Paterno came over and told the Vols that they played the game the way it ought to be played and offered his congratulations on the win. Then he added, “But the real reason I’m here is that I told all my friends back in State College that I wasn’t leaving Knoxville without being in the winning team’s locker room. I just didn’t think I was going to have to do it this way.”

Battle said he came to appreciate Paterno after playing him and beating him both times.

“Joe had that Bronx accent and I thought he talked too much,” Battle said with a laugh. “But after we played them, I became a big Joe Paterno fan. I was saddened tremendously by the way he went out.”

The A Club for lettermen at Alabama was one of the most prestigious clubs on campus when Battle was in school there in the late 1950s and early ’60s. And back in the day, initiation into the A Club came with some pretty severe hazing, including a shaved head. One player, Joe Namath, decided that he didn’t care to endure the hazing and passed on an invitation to join the A Club. Alabama’s coach, Bear Bryant, himself a former Alabama athlete and A Club member, heard about this and called Namath into a private meeting.

Battle led the program at Tennessee from 1970 to ‘76 as one of the youngest college coaches in the country.
“I don’t know what happened in that meeting, but when Joe came out, all of the sudden he wanted to go through initiation for A Club,” said Battle, who was president of the club his senior year.

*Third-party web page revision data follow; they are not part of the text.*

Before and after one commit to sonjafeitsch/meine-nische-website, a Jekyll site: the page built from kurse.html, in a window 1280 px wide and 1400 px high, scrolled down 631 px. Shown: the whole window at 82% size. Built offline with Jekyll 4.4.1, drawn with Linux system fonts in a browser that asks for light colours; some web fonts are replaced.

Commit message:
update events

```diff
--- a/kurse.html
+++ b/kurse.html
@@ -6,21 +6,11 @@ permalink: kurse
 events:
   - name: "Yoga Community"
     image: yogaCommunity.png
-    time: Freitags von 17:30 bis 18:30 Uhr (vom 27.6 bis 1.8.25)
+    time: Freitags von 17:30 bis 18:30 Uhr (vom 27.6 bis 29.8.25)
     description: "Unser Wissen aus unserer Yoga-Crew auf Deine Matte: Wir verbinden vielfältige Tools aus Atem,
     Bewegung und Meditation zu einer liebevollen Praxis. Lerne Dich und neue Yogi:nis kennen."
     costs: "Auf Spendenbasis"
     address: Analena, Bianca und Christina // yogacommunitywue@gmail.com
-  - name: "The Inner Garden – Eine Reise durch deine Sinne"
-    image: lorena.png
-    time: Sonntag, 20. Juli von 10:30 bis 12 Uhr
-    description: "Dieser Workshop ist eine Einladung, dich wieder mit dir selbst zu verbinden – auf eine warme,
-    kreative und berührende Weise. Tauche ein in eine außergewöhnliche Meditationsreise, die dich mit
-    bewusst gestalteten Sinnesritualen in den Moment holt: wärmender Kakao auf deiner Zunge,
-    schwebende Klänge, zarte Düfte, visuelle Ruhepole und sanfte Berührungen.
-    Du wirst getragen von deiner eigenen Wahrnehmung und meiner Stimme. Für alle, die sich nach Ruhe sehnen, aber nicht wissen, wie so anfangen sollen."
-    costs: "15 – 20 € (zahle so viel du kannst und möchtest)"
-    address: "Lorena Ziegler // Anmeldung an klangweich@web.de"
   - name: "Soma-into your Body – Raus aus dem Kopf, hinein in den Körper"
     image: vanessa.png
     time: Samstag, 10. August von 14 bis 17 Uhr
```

One of Battle’s best friends in sports business is Jim Host. While Battle was building his collegiate licensing business, Host was building his own multimedia rights business. But the models were drastically different. CLC paid a royalty to a school after a sale had been made, which worked for Battle’s conservative financial philosophy. Host, on the other hand, paid out millions in guarantees to his college clients and then sold the advertising and sponsorship to make his money back. Even though that model made Battle nervous, he had several conversations about partnering with Host and merging their companies.

“Jim is a much bigger risk taker than I am,” Battle said. “I don’t do well with that. I love Jim; he’s one of my favorite people and I’ve learned a lot from him. We talked about trading stock, or getting together. I was willing to seriously entertain it, so we went through the exercise. We opened our books and our numbers were pretty straightforward. Their numbers kept moving. They were based more on ‘What we’re going to do.’ I don’t want to know what you’re going to do. What are you doing right now? I got a little nervous. I didn’t see where we needed to be together.”

On the decision to sell CLC to IMG in 2007 for more than $100 million, Battle said, “I would have been happy either way. I was happy to leave it the way it was, hoping my grandchildren would get in the business someday. But if you’re going to sell, the time we sold was about as good a time as you could want.”

— Michael Smith